Half a rasher of bacon and half an egg were the breakfast rations at a Westport boarding house where my father lived in the early 1950s.
This was just after the Second World War when food rationing was in place in New Zealand.
The egg was fried ‘sunny side up’ so it could easily be cut in half. To fill their stomachs they would eat the half portions with lots of bread as bread was not rationed.
As my father told me this story it got me thinking about halves. In particular, about how many times I have jumped to a conclusion on something when I only know half the facts.
How many times have I listened to someone, or read something in the newspaper or online, and gotten only half the story?
I wonder how often I have had a complete account of a situation and know the unequivocal balanced truth.
Rarely would I have been in this situation. It is most likely to when I have experienced something first hand. Even then, a personal experience can be open to your own interpretation.
Seeking increased understanding
There are many obstacles to getting a complete understanding of a situation.
It could be influenced by the person telling the story. They may have their own slant on it.
Or part of the problem could be us. We only hear what we want to hear or read what we want to read.
As I grow older I have learn’t that there are always two sides to a story.
Wisdom teaches that it is better to take time to pause, weigh up and sift the facts.

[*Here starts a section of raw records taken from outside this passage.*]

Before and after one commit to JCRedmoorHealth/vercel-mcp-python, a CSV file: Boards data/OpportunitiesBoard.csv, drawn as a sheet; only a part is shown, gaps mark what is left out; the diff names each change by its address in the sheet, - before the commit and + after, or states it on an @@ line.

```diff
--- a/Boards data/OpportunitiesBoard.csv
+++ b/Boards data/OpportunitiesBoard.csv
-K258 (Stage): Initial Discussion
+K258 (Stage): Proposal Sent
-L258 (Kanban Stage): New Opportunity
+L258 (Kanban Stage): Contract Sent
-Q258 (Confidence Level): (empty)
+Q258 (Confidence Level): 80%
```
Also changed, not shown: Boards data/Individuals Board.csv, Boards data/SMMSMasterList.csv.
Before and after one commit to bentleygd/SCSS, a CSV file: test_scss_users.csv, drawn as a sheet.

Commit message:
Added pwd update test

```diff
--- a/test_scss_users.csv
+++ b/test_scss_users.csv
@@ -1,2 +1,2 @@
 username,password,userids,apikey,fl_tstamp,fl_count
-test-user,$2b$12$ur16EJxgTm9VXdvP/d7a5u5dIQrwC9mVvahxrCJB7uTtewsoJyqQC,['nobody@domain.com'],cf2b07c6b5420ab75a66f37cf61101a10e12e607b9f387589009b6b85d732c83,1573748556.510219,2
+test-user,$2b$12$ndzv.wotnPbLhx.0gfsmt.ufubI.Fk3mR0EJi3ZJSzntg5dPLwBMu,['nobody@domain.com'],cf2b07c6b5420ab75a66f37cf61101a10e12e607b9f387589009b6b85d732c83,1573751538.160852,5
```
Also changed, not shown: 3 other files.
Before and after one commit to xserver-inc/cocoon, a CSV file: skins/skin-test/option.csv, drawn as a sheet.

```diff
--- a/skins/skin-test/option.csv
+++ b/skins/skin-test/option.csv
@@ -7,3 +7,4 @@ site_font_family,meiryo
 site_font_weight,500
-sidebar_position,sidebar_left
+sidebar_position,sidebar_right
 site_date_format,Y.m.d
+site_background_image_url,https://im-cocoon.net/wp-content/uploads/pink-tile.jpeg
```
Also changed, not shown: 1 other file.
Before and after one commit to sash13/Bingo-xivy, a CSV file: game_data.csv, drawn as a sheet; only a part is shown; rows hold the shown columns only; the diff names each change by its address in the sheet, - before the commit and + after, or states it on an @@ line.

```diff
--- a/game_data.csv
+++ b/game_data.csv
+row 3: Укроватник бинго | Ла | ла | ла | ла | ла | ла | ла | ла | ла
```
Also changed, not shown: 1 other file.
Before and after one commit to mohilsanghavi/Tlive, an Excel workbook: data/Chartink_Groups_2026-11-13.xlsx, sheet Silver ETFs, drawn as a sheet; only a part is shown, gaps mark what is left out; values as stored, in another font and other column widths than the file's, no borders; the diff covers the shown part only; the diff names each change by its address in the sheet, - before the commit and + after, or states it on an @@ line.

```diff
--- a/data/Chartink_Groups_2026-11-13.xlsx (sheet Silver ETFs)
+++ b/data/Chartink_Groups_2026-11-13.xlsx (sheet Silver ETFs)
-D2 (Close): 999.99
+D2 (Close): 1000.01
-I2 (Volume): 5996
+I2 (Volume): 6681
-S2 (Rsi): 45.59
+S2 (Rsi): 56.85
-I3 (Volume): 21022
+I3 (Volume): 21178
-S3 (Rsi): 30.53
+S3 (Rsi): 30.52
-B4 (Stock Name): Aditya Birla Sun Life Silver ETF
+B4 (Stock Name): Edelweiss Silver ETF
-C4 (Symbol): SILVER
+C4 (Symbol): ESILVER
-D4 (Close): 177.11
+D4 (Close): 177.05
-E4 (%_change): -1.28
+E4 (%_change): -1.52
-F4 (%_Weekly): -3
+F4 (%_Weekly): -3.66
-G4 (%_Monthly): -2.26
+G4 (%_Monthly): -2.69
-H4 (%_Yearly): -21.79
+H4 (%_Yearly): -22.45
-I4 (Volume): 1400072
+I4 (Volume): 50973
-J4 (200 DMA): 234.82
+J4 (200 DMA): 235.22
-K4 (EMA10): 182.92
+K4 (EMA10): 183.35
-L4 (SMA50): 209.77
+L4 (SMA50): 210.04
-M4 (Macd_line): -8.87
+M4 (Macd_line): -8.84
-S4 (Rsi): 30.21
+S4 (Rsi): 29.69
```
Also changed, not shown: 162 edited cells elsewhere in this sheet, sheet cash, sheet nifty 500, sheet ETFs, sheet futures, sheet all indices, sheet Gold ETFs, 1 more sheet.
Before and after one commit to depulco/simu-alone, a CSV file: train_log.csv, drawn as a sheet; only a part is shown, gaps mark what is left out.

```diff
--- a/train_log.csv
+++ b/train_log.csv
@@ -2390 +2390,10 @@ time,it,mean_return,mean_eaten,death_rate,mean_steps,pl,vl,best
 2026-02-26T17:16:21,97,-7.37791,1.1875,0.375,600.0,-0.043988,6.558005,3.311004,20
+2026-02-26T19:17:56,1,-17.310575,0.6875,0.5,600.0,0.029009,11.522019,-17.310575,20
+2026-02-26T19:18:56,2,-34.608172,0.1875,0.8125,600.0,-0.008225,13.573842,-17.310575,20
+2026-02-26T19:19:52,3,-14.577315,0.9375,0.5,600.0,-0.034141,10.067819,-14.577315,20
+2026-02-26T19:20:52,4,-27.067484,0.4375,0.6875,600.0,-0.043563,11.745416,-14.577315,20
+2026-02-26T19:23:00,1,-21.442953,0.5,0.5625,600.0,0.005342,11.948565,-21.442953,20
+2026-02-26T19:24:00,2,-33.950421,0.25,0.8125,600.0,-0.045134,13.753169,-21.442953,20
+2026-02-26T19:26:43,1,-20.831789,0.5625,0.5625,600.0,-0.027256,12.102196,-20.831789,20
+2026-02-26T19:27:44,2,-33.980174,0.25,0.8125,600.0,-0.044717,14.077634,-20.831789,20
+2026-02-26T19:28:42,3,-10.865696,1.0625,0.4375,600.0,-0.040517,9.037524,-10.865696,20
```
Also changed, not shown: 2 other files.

Life can be complicated and there are not always easy answers.
If someone is passionate about something and their passion causes them to speak or write in a slightly biased way, it is still well worth exploring the reasons behind their belief.
This may well reveal a gem of understanding that you would not have realised, if you had rushed for judgement without exploring further.
What does God think?
I do not believe that God wants us to rush for judgement.
I do not believe that we should believe everything we hear or read, without question. We must use our own discernment.
Jessie Penne- Lewis in her classic book ‘War on the Saints’ talks about the dangers of inaction. She says that rather than us being a passive slave, God requires us to co-operate with him fully, through His Spirit, and act intelligently.
“Do not conform to the pattern of this world, but be transformed by the renewing of your mind. Then you will be able to test and approve what God’s will is – his good, pleasing and perfect will.”
I am slowly learning not to quickly jump to conclusions on matters. I need to use my own discernment in co-operation with the Holy Spirit to seek out a fuller understanding and truth.
And we must not become robotic in our thoughts.
Bill Johnson from Bethel church in Redding, California describes this rather eloquently:
“We are not designed to be robots. We are planted in a kingdom and invited to explore”.
We can rest knowing that nothing is hidden from God and God will have the final say.
“There is nothing concealed that will not be disclosed, or hidden that will not be made known.”
“For God will bring every deed into judgement, including every hidden thing, whether it is good or evil.”
And by using our own discernment in co-operation with the Holy Spirit.
By not rushing to a conclusion on a matter. By dialing down rather than up, we can avoid having egg on our face.
Wayne worked in the media for more than 30 years before leaving to follow a call to set up The Daily Encourager, a values based media showcasing the best of New Zealand society. He has a passion for Jesus, enjoys walking, ball sports, the arts and song writing.